=== Section Start ===

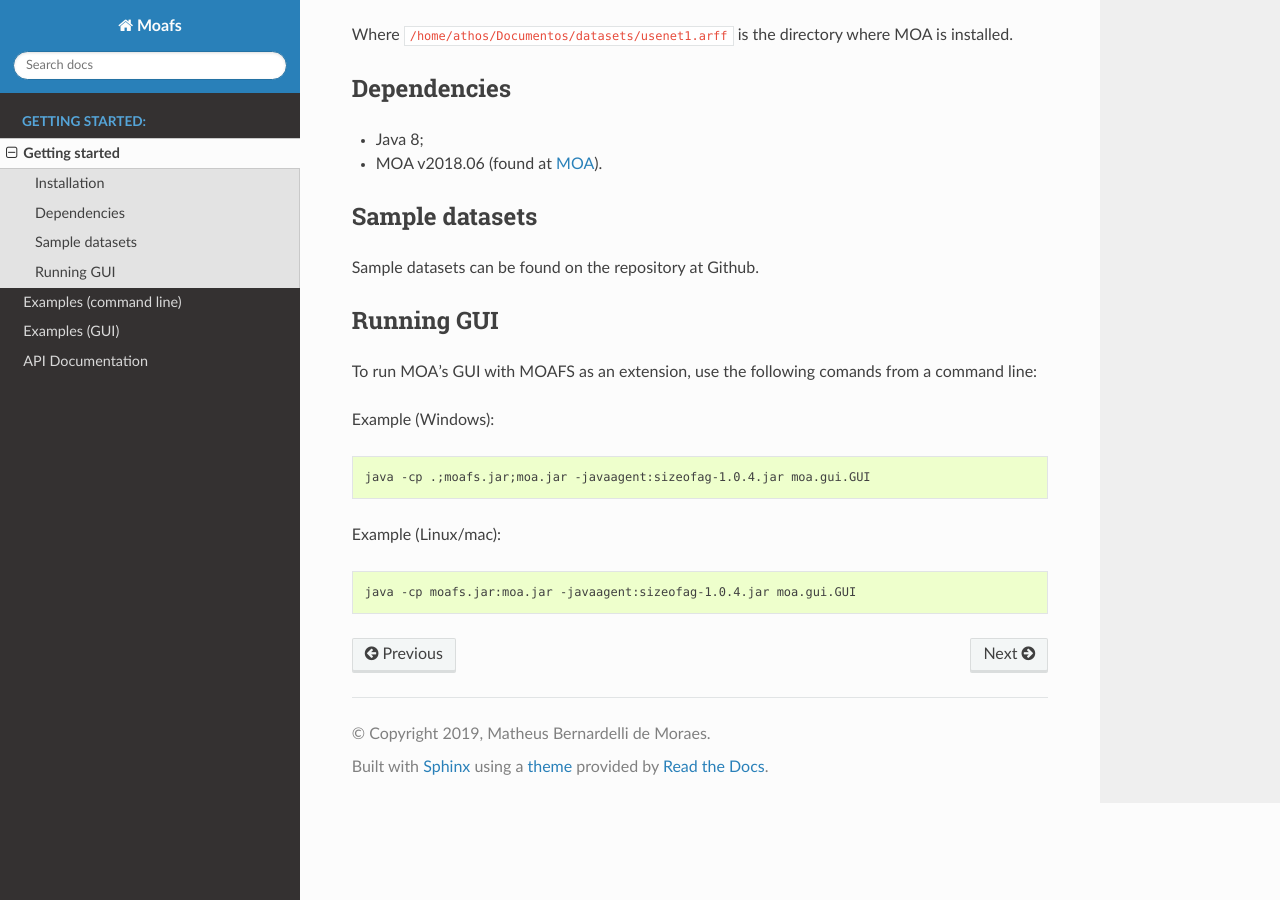
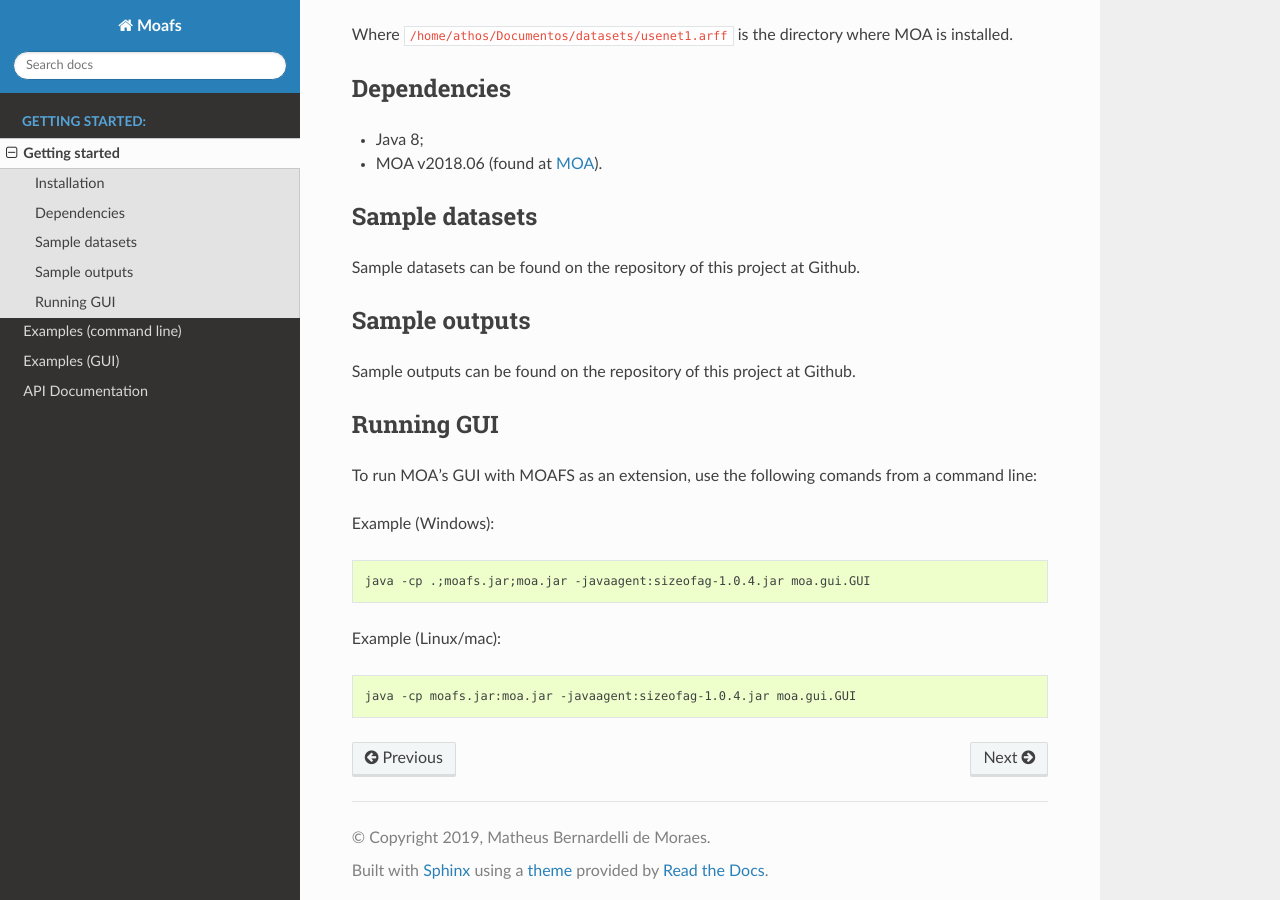
Before and after one commit to mbdemoraes/moafs, a Sphinx documentation site: the page built from docs/install.rst, in a window 1280 px wide and 900 px high, scrolled down 586 px. Built offline with Sphinx 7.4.7 and the Read the Docs theme 2.0.0, drawn with Linux system fonts in a browser that asks for light colours.

Commit message:
Corrections on readme

```diff
--- a/docs/install.rst
+++ b/docs/install.rst
@@ -36,7 +36,12 @@ Dependencies
 Sample datasets
 ----------------
 
-Sample datasets can be found on the repository at Github.
+Sample datasets can be found on the repository of this project at Github.
+
+Sample outputs
+----------------
+
+Sample outputs can be found on the repository of this project at Github.
 
 Running GUI
 ------------
```
Also changed, not shown: 6 other files.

=== Section End ===

▶ [DIRECTIONS]: For the string "this", tally the lines above that contain it and give only the figure.

▶ [EXERCISE RESULT]: 2